resetting timing at high revs rather that the customary idle speeds.
Several sources are now suggesting setting timing on some of our LBCs in the
area of 32 to 34 btc at 3400 rpm. I'm a bit hesitant to hear my babies
scream that high (on purpose) but if it gets the cars running at their peak
performance then I guess I could wear ear plugs for a quickie adjustment.
----- Original Message -----
From: "Dave & M" <firstname.lastname@example.org>
To: "Michael Salter" <email@example.com>
Cc: "HealeyList" <firstname.lastname@example.org>
Sent: Tuesday, January 09, 2007 3:23 PM
Subject: Re: Pistons damaged again

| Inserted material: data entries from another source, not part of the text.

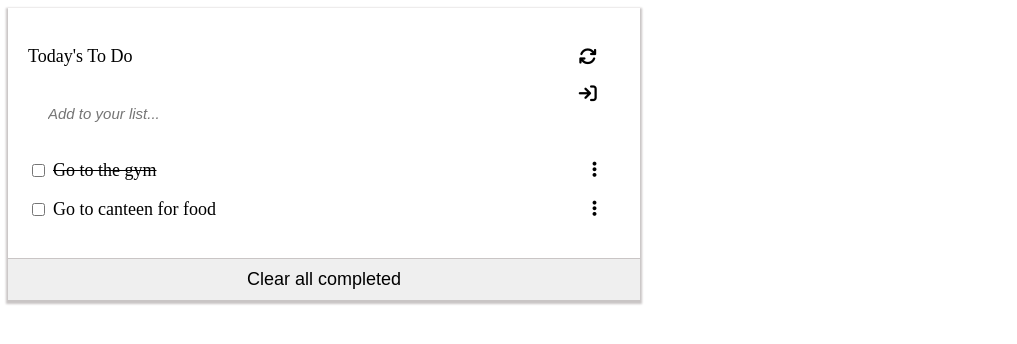
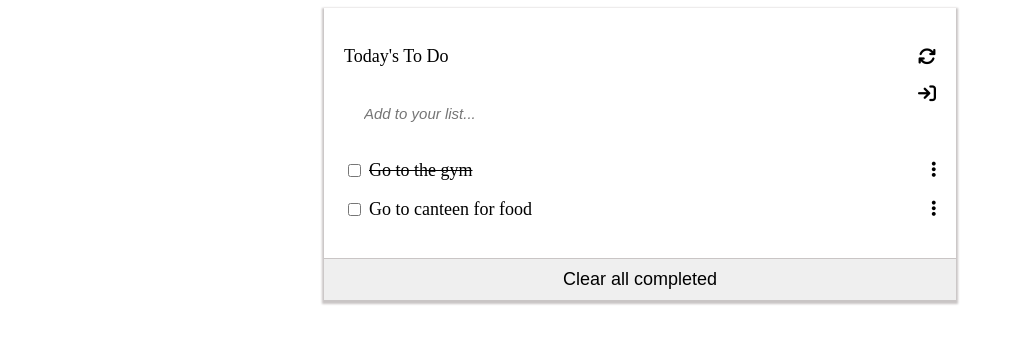
Before and after one commit to shafiuyushawu/Todo-List, a website built with webpack: page src/index.html in a window 1280 px wide. Shown: the whole page, without its empty margins (0-1017 px from the left). Built offline with nearby package versions, Linux system fonts and the light colour scheme.

Commit message:
Centered the todolist content to senter

```diff
--- a/src/style.css
+++ b/src/style.css
@@ -1,14 +1,16 @@
+body {
+  display: flex;
+  justify-content: center;
+  align-items: center;
+}
+
 .todo__section {
   font-size: 18px;
-  display: flex;
-  flex-direction: column;
-  justify-content: center;
   box-shadow: 0 2px 2px 2px #c9c5c5;
   width: 50%;
 }
 
 .todo__div {
-  width: 90%;
   display: flex;
   flex-direction: column;
   padding: 20px;
@@ -77,4 +79,5 @@ input[type=checkbox] {
   border: none;
   border-top: 1px solid #c9c5c5;
   padding: 10px;
+  width: 100%;
 }
```
Also changed, not shown: 1 other file.
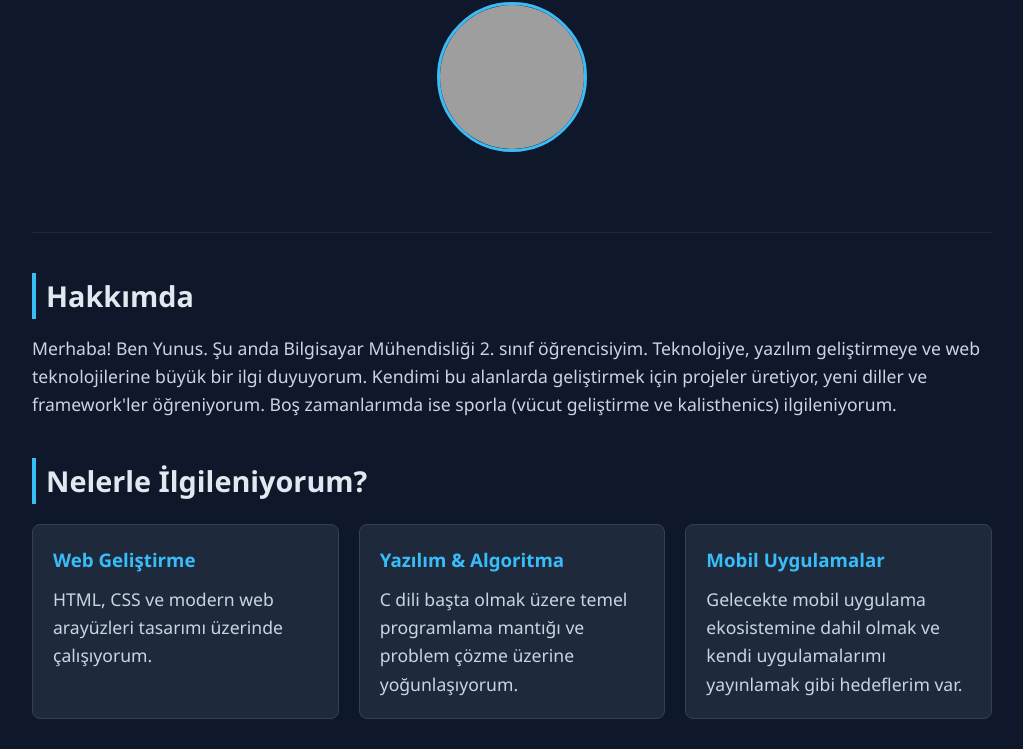
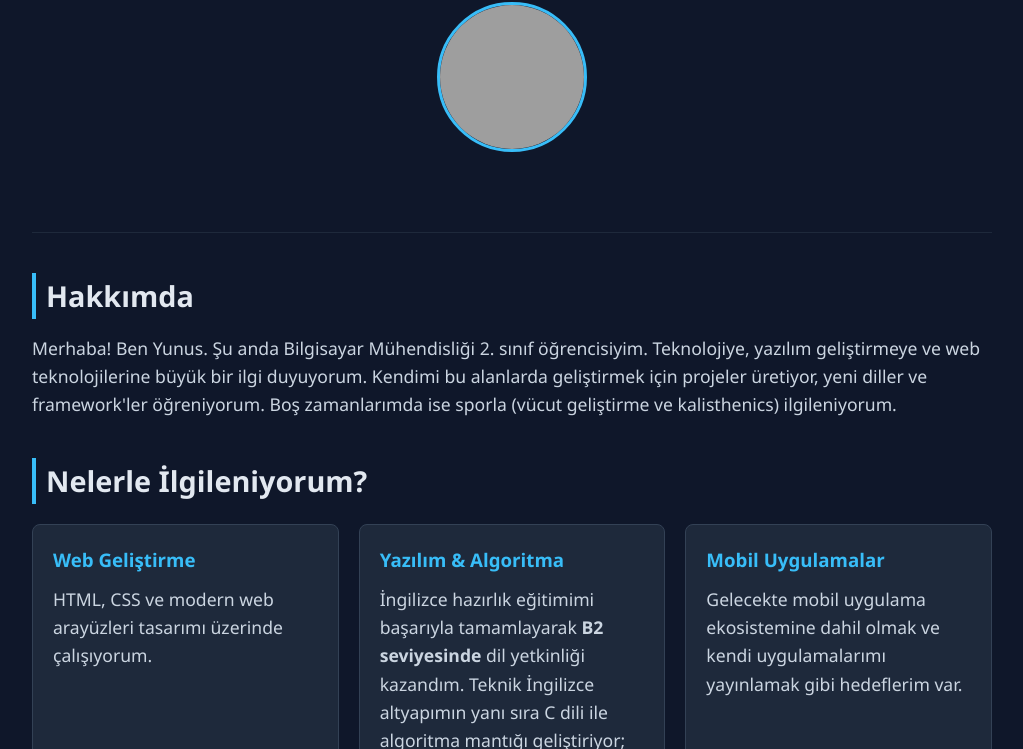
Before and after one commit to yunus1032/kisisel-sitem, a plain HTML site: page index.html in a window 1280 px wide. Shown: the part 203-952 px from the top of the page, without its empty margins (128-1151 px from the left). Drawn offline with Linux system fonts and the light colour scheme; grey boxes are pictures that could not be loaded.

Commit message:
Add files via upload

```diff
--- a/index.html
+++ b/index.html
@@ -1,7 +1,10 @@
 <!DOCTYPE html>
 <html lang="tr">
 <head>
-<!-- Google tag (gtag.js) -->
+<title>Yunus Emre Ören | Bilgisayar Mühendisliği Öğrencisi & Geliştirici</title>
+<meta name="description" content="Yunus Emre Ören'in kişisel web sitesi. Bilgisayar Mühendisliği öğrencisi, web geliştirici ve projelerim hakkında bilgiler.">
+<meta name="keywords" content="Yunus Emre Ören, bilgisayar mühendisliği, web geliştirici, HTML, CSS, Bootstrap, kişisel site, portfolyo">
+    <!-- Google tag (gtag.js) -->
 <script async src="https://www.googletagmanager.com/gtag/js?id=G-6XPRQ6LPH2"></script>
 <script>
   window.dataLayer = window.dataLayer || [];
@@ -144,7 +147,7 @@
                     </div>
                     <div class="card">
                         <h3>Yazılım & Algoritma</h3>
-                        <p>C dili başta olmak üzere temel programlama mantığı ve problem çözme üzerine yoğunlaşıyorum.</p>
+                       <p>İngilizce hazırlık eğitimimi başarıyla tamamlayarak <strong>B2 seviyesinde</strong> dil yetkinliği kazandım. Teknik İngilizce altyapımın yanı sıra C dili ile algoritma mantığı geliştiriyor; güncel olarak <strong>HTML, CSS ve Bootstrap 5</strong> teknolojileriyle modern web geliştirme süreçleri üzerinde çalışıyorum.</p>
                     </div>
                     <div class="card">
                         <h3>Mobil Uygulamalar</h3>
```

> Hi Folks,
> I tell this to everyone who will listen, but few apparently do.
> On high compression engines, it is important to set ignition timing at
> an rpm where maximum static plus centrifugal advance (vacuum advance
> not connected) is all of the way in. Depending on the particular
> distributor, this could be anywhere from 4,000 to 5,000 rpm. Most
> engines will tolerate between 32 & 36 degrees of total maximum
> advance, depending on engine tune, fuel grade, & altitude. In other
> words, set for maximum advance & let the idle advance fall where it may.
> It seems that many folks still insist on setting advance at idle &
> letting the maximum advance fall where it may. This method is not
> precise. The distributor's initial centrifugal advance curve is very
> steep (advances quickly) at low rpm. Only a small error in the rpm
> that the advance is set at can make a very large error in the total
> advance at high rpm.
> Seat of the pants timing is never reliable. A few degrees of over
> advance "may" give better throttle response & a bit more overall
> power, But the risks are great.
> Quote Michael Salter:
> Detonation can be quite serious at highway speeds but completely inaudible
> to the driver. You can buy knock sensors which will turn on a light when
> detonation is occurring; might be a good investment.
> Quote Bob Spidell:
> "I'm not convinced that the fuels that are available today,
> particularly in
> CA I understand, are good enough to handle the amount of advance that the
> original distributors can produce. "
> I agree completely with Michael & Bob.
> Dave Russell